Students at Mandracchia Sawmill Intermediate School in Commack collected 146 teddy bears to donate to Hugs Across America. The not-for-profit charity was founded by Sue Lucarelli, who was a teacher in a Manhasset school when the towers went down on September 11, 2001. She recalled, "The school went into lock-down as a precaution, and one of my anxious students said to me, "I need a hug!"" She gladly complied, and thought to give the youngster one of the class teddy bears as an added comforter. And as simply as that, the concept of Hugs Across America was born. The organization now has 195 chapters nationwide and has distributed more than 460,000 teddy bears to children who might "need a hug" to cope with events in their lives. The bears are distributed to children of military parents who have been deployed, children who are involved in family court struggles, natural disasters, or are grieving. Many fire engines and police cars carry a spare bear or two to give to youngsters at emergency scenes. Each bear that is given out has an attached tag that indicates the giver's name and the message, "I care." Sawmill fifth grade student council representative Olivia Dubi initiated the idea of collecting the teddy bears for children. A bit of research by student council advisor Phyllis Solomon led her to Hugs Across America. Its mission statement echoes the feelings of the Sawmill students, "In this often troubled and troubling world, it is our mission to bring comfort to children in crisis through the hugs of teddy bears and messages of loving care." Article by: Brenda Lentsch
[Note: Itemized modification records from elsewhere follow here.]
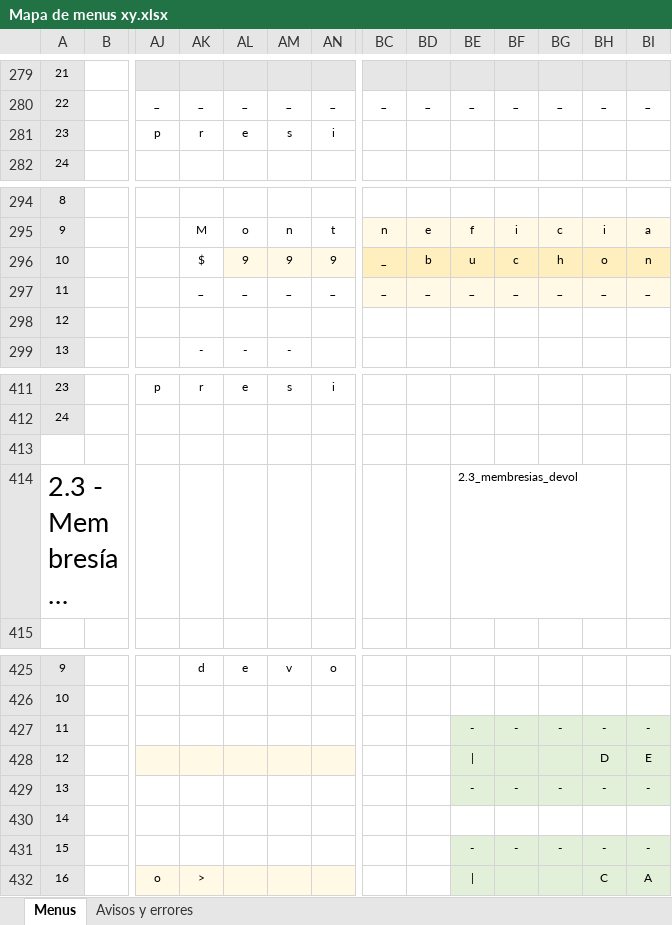
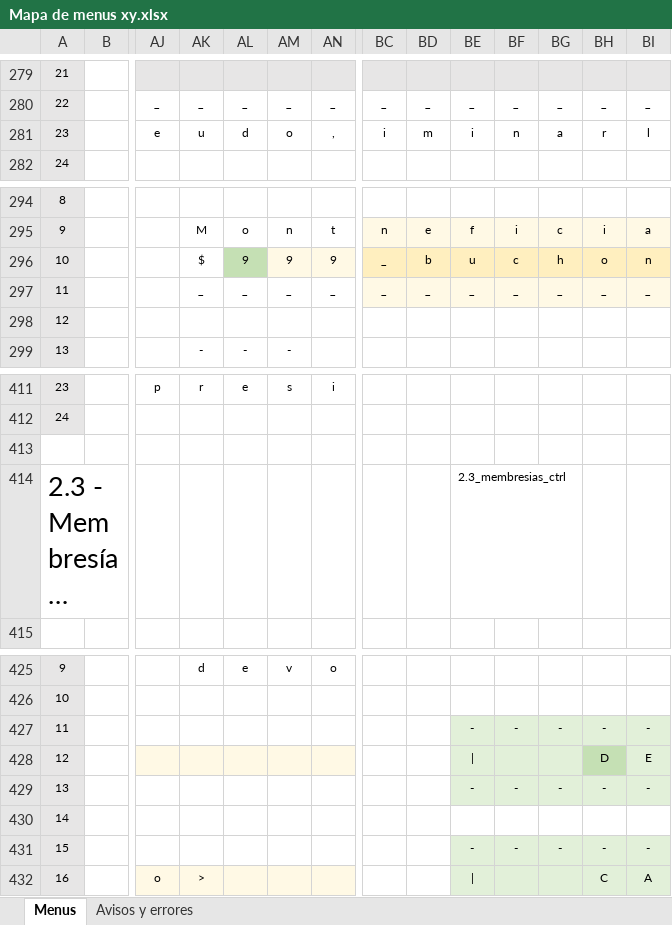
Before and after one commit to luishendrix92/blockbustermitreITT, an Excel workbook: Mapa de menus xy.xlsx, sheet Menus, drawn as a sheet; only a part is shown, gaps mark what is left out; long unchanged cells end in …; values as stored, in another font and other column widths than the file's, no borders; removed rows and columns are numbered as before the commit, all else as after; rows hold the shown columns only; the diff covers the shown part only; the diff names each change by its address in the sheet, - before the commit and + after, or states it on an @@ line.

```diff
--- a/Mapa de menus xy.xlsx (sheet Menus)
+++ b/Mapa de menus xy.xlsx (sheet Menus)
-row 281: 23 |  | p | r | e | s | i
+row 281: 23 |  | e | u | d | o | , | i | m | i | n | a | r | l
-AL296 fill: #FFF9E5
+AL296 fill: #C5E0B4
-BE414: 2.3_membresias_devol
+BE414: 2.3_membresias_ctrl
-BH428 fill: #E2F0D9
+BH428 fill: #C5E0B4
```
Also changed, not shown: 2 added rows, 2 removed rows, 26 edited cells and cell formats elsewhere in this sheet, sheet Avisos y errores, 10 other files.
Commack Public Schools
. Courtney Wierzbicki writes that, "In our English 12 class we were all assigned to come up with a service learning project. My group has brain stormed and came up with the idea of helping your organization. We were wondering if we could possibly collect bears to donate to children who have lost so much because of the earthquake in Haiti. If this isn't what you need then we would love to help in another way, maybe by collecting money or helping pass out bears. There is a total of 4 girls in our group and we would love to get going on this as soon as possible. They did, indeed, get busy and collected 93 teddy bears. The girls, Alison Huffman, Sam Matta, Kait Cummings and Courtney wrote out tags with a messageof hope for each reciepient and put them on the teddies. This shipment of bears will be heading immediately to Big Pine Key, Florida for transport to a UN delegation ready to distribute the teddies to children in the Port - Au - Prince area who are now homeless. A big heartfelt thank you to Courtney and the girls for their effort!!! ....and yes, it will definitely make a difference to children who have suffered so much.